The 4-cylinder Honda engine was smooth as butter, and the miles just drifted by. Five hours later I was home, having ridden the longest stretch I had ever ridden a motorcycle at one time. Even if it was just a trip up the Interstate, I loved it. And it was a good thing I did, because I’d sold my car to buy this bike. It would be the first of two times in my life I’d sell my car to buy a new motorcycle. Two-wheel transportation was all I had now.
August was still a couple months away, so I’d planned to fill the time between May and August improving my long-distance riding skills through the mountains of Maryland, Pennsylvania and Virginia. One day I got a notion for the ocean, so I headed to Ocean City.
When my riding style and skill set had sufficiently improved I was ready to get out of town. And I was honing my cornering, as I originally had, drifting through the curves and corners in the local cemeteries, early in the morning before the caretakers arrived.
Riding gear in 1971 consisted of a helmet, boots and gloves – maybe a leather jacket, although I didn’t have one. My accessory package consisted of a sissy bar, like the one in Easy Rider. For overnight trips, I had a used canvas pup tent that I had waterproofed with a gallon of water repellent from the local Sears.
My sleeping bag was good all the way down to around 65 degrees Fahrenheit. After that, I was on my own. But it was a lot warmer than the poncho and poncho liner combo the Marines had issued, and which I’d dutifully slept in – regardless of weather – for 13 months…wet or dry, cold or warm.
My budget was nonexistent. I was a college student, a Marine combat veteran, and I had a job doing different things that summer. Waiter, busboy, lifeguard, landscaper, photographer, timekeeper, camp counselor. Whatever I could do to earn money for my motorcycle adventure.
I shared a second floor apartment with another student at the University of Maryland. He had hair longer than my girlfriend’s, but not quite as attractive. My roommate dressed in bell bottoms, and he wore a bright red bandana with black stars on it that kept his long hair in place. But he also rode a Yamaha 650 twin as his only form of transport. And he rode it well. Better than I rode. But when it’s all you have for transportation, every motorcycle ride is a lesson in something. Weather, road surfaces, traffic, handling, accelerating, braking, and much more.
When July came around, my roommate decided he’d heard enough about the cross-country motorcycle trip I planned, and no matter what it took, he said he was going along. He’d been my roommate for about a year at that point. He was a friend of my girlfriend’s sister and he needed a place to stay for a night or two, she had said.
That was the year before. A year later he was still there. If you had asked me whether I thought it was a good idea to put together a former Marine and a long-haired hippie type as roommates during the Vietnam War…well, I would probably have said no. And I would have been wrong. This was 1971 after all, and stranger things happened every day.

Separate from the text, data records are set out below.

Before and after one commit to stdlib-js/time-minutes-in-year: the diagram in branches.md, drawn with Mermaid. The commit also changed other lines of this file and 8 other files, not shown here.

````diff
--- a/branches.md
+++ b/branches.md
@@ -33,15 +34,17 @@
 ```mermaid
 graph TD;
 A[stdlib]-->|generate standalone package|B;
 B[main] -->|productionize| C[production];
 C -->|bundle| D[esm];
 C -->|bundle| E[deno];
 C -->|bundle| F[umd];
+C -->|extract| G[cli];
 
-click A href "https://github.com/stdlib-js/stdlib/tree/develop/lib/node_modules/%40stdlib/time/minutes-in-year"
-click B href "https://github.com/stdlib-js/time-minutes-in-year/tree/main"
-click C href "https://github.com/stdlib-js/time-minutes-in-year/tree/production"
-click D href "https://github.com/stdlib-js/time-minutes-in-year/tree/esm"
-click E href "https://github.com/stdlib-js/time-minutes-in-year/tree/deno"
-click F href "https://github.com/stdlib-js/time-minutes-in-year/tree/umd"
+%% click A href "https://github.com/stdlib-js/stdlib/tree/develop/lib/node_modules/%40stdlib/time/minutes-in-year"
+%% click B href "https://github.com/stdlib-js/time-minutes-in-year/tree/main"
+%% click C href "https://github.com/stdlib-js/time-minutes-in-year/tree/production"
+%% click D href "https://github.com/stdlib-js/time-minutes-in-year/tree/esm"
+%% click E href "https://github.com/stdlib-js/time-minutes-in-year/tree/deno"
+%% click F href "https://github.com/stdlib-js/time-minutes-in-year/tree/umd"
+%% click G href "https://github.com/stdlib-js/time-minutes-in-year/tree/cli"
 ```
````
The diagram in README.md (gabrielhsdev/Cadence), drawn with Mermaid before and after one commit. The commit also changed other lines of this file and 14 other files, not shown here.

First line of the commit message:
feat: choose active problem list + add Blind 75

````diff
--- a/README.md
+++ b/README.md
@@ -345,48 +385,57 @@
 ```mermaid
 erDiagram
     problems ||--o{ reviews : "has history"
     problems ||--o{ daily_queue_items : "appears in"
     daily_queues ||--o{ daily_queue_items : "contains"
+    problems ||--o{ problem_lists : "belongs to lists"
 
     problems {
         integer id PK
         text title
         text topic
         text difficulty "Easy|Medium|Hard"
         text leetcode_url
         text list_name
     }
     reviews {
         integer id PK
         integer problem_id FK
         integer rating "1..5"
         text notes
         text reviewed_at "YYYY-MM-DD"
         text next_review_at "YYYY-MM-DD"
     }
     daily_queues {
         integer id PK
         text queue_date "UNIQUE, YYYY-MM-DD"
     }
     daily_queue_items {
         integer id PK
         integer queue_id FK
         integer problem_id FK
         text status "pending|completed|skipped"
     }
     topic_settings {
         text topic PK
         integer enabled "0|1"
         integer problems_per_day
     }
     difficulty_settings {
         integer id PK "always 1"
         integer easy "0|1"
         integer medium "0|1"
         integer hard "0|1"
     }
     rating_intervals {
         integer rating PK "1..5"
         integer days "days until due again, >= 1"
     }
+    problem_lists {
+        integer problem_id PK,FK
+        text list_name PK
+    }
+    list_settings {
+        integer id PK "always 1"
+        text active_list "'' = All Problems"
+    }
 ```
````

In 1971, gas was only 25 cents a gallon in most places. Even cheaper in Texas. People often made sandwiches to take along with them and eat on the road, rather than stop at a restaurant. Rest areas, if you found them at all, consisted of a picnic table or two and some shade trees if you were lucky. Motels could be hit-and-miss affairs. Some good ones. Some bad ones. Few cheap ones that were worth staying in. You were better off finding a place to pitch a tent. So when August, 1971 rolled around and it came time to ride coast-to-coast, it became apparent we would not be rolling in the luxury lane of life.
But we would be rolling!
(To be continued)